(Before-and-after change records)
*****

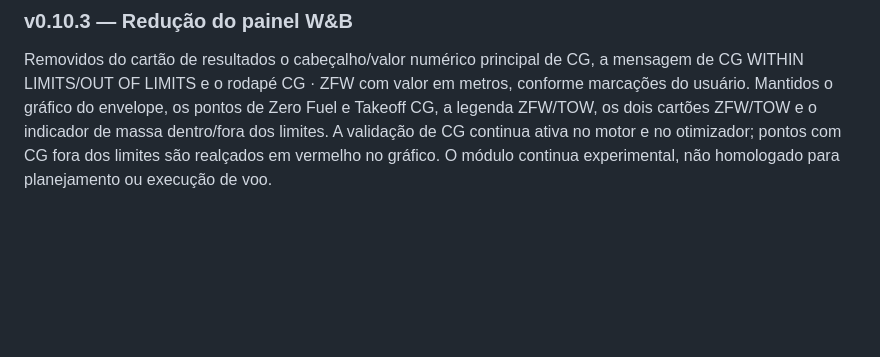
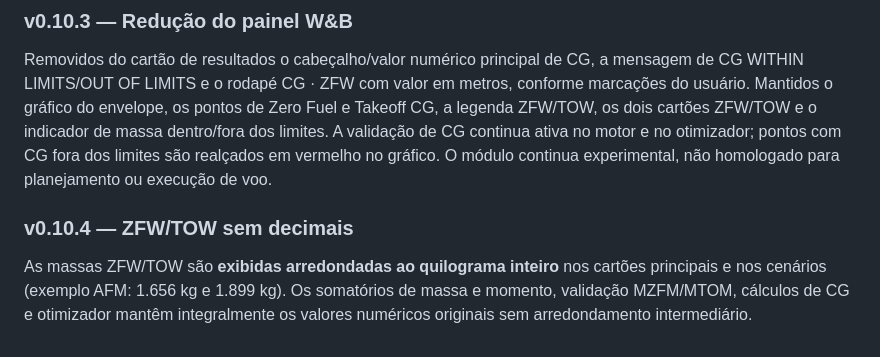
Before and after one commit to alanmfernandess/starship, a Markdown page: da42/README.md, the part around the change. GitHub-like rendering; blank space fills up the shorter version.

Commit message:
DA42 W&B v0.10.4: whole kilogram ZFW and TOW display only, PWA refresh

```diff
--- a/da42/README.md
+++ b/da42/README.md
@@ -141,3 +141,7 @@ Interface reduzida aos valores **CG**, **ZFW** e **TOW**, além dos indicadores
 ### v0.10.3 — Redução do painel W&B
 
 Removidos do cartão de resultados o cabeçalho/valor numérico principal de CG, a mensagem de CG WITHIN LIMITS/OUT OF LIMITS e o rodapé CG · ZFW com valor em metros, conforme marcações do usuário. Mantidos o gráfico do envelope, os pontos de Zero Fuel e Takeoff CG, a legenda ZFW/TOW, os dois cartões ZFW/TOW e o indicador de massa dentro/fora dos limites. A validação de CG continua ativa no motor e no otimizador; pontos com CG fora dos limites são realçados em vermelho no gráfico. O módulo continua experimental, não homologado para planejamento ou execução de voo.
+
+### v0.10.4 — ZFW/TOW sem decimais
+
+As massas ZFW/TOW são **exibidas arredondadas ao quilograma inteiro** nos cartões principais e nos cenários (exemplo AFM: 1.656 kg e 1.899 kg). Os somatórios de massa e momento, validação MZFM/MTOM, cálculos de CG e otimizador mantêm integralmente os valores numéricos originais sem arredondamento intermediário.
```
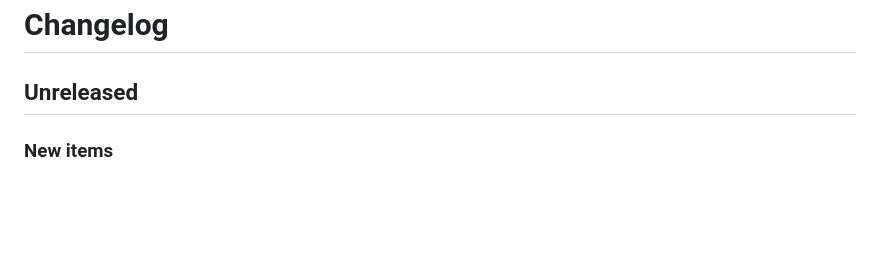
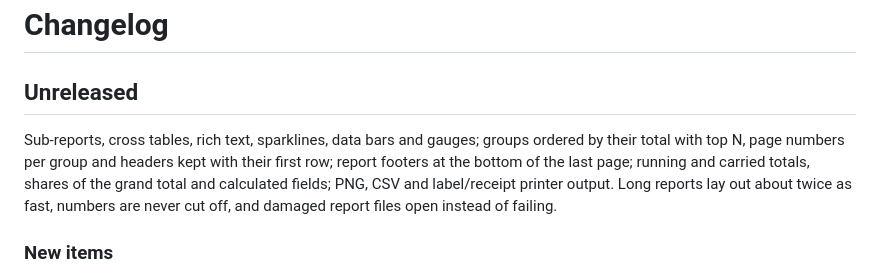
Before and after one commit to emrecirik/we-report, a Markdown page: CHANGELOG.md, the part around the change. GitHub-like rendering; blank space fills up the shorter version.

Commit message:
Changelog: highlights

```diff
--- a/CHANGELOG.md
+++ b/CHANGELOG.md
@@ -1,6 +1,12 @@
 # Changelog
 
 ## Unreleased
+
+Sub-reports, cross tables, rich text, sparklines, data bars and gauges; groups ordered by their
+total with top N, page numbers per group and headers kept with their first row; report footers at
+the bottom of the last page; running and carried totals, shares of the grand total and calculated
+fields; PNG, CSV and label/receipt printer output. Long reports lay out about twice as fast, numbers
+are never cut off, and damaged report files open instead of failing.
 
 ### New items
 
```
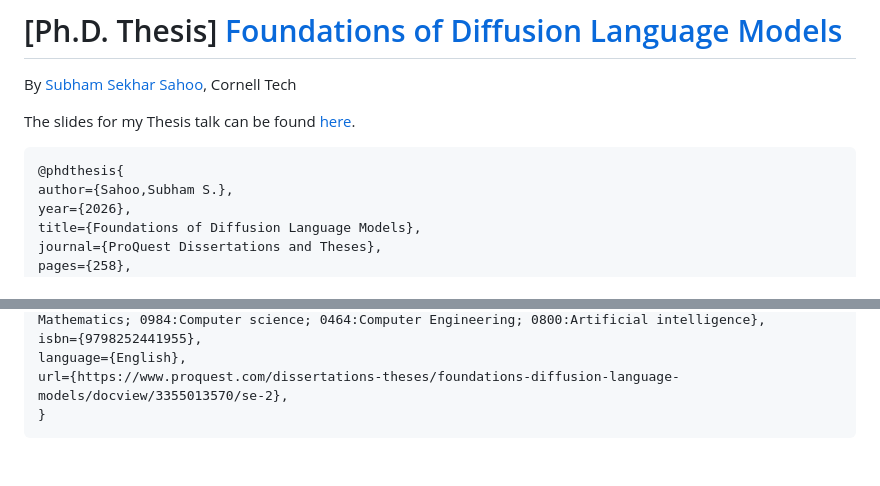
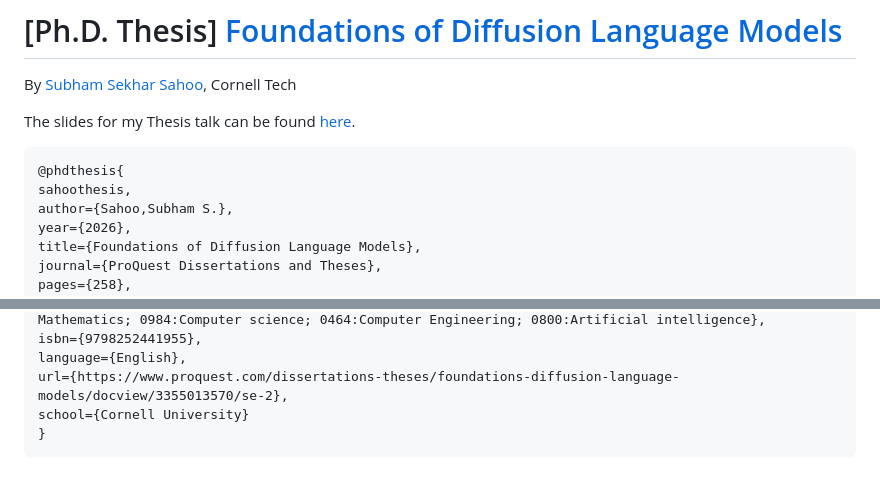
Before and after one commit to s-sahoo/phd-thesis, a Markdown page: README.md, 2 parts joined by grey strips. Rendered like a GitHub page.

Commit message:
update bibtex
Added school information to the thesis citation.

````diff
--- a/README.md
+++ b/README.md
@@ -5,6 +5,7 @@ The slides for my Thesis talk can be found [here](https://docs.google.com/presen
 
 ```
 @phdthesis{
+sahoothesis,
 author={Sahoo,Subham S.},
 year={2026},
 title={Foundations of Diffusion Language Models},
@@ -16,5 +17,6 @@ keywords={Diffusion language models; Diffusion models; Discrete diffusion; Autor
 isbn={9798252441955},
 language={English},
 url={https://www.proquest.com/dissertations-theses/foundations-diffusion-language-models/docview/3355013570/se-2},
+school={Cornell University}
 }
 ```
````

*****

▸ Aim of the exercise: Give the records back exactly, with no pictures.

▸ Output below:
Before and after one commit to alanmfernandess/starship, a Markdown page: da42/README.md, the part around the change. GitHub-like rendering; blank space fills up the shorter version.

Commit message:
DA42 W&B v0.10.4: whole kilogram ZFW and TOW display only, PWA refresh

```diff
--- a/da42/README.md
+++ b/da42/README.md
@@ -141,3 +141,7 @@ Interface reduzida aos valores **CG**, **ZFW** e **TOW**, além dos indicadores
 ### v0.10.3 — Redução do painel W&B
 
 Removidos do cartão de resultados o cabeçalho/valor numérico principal de CG, a mensagem de CG WITHIN LIMITS/OUT OF LIMITS e o rodapé CG · ZFW com valor em metros, conforme marcações do usuário. Mantidos o gráfico do envelope, os pontos de Zero Fuel e Takeoff CG, a legenda ZFW/TOW, os dois cartões ZFW/TOW e o indicador de massa dentro/fora dos limites. A validação de CG continua ativa no motor e no otimizador; pontos com CG fora dos limites são realçados em vermelho no gráfico. O módulo continua experimental, não homologado para planejamento ou execução de voo.
+
+### v0.10.4 — ZFW/TOW sem decimais
+
+As massas ZFW/TOW são **exibidas arredondadas ao quilograma inteiro** nos cartões principais e nos cenários (exemplo AFM: 1.656 kg e 1.899 kg). Os somatórios de massa e momento, validação MZFM/MTOM, cálculos de CG e otimizador mantêm integralmente os valores numéricos originais sem arredondamento intermediário.
```
Before and after one commit to emrecirik/we-report, a Markdown page: CHANGELOG.md, the part around the change. GitHub-like rendering; blank space fills up the shorter version.

Commit message:
Changelog: highlights

```diff
--- a/CHANGELOG.md
+++ b/CHANGELOG.md
@@ -1,6 +1,12 @@
 # Changelog
 
 ## Unreleased
+
+Sub-reports, cross tables, rich text, sparklines, data bars and gauges; groups ordered by their
+total with top N, page numbers per group and headers kept with their first row; report footers at
+the bottom of the last page; running and carried totals, shares of the grand total and calculated
+fields; PNG, CSV and label/receipt printer output. Long reports lay out about twice as fast, numbers
+are never cut off, and damaged report files open instead of failing.
 
 ### New items
 
```
Before and after one commit to s-sahoo/phd-thesis, a Markdown page: README.md, 2 parts joined by grey strips. Rendered like a GitHub page.

Commit message:
update bibtex
Added school information to the thesis citation.

````diff
--- a/README.md
+++ b/README.md
@@ -5,6 +5,7 @@ The slides for my Thesis talk can be found [here](https://docs.google.com/presen
 
 ```
 @phdthesis{
+sahoothesis,
 author={Sahoo,Subham S.},
 year={2026},
 title={Foundations of Diffusion Language Models},
@@ -16,5 +17,6 @@ keywords={Diffusion language models; Diffusion models; Discrete diffusion; Autor
 isbn={9798252441955},
 language={English},
 url={https://www.proquest.com/dissertations-theses/foundations-diffusion-language-models/docview/3355013570/se-2},
+school={Cornell University}
 }
 ```
````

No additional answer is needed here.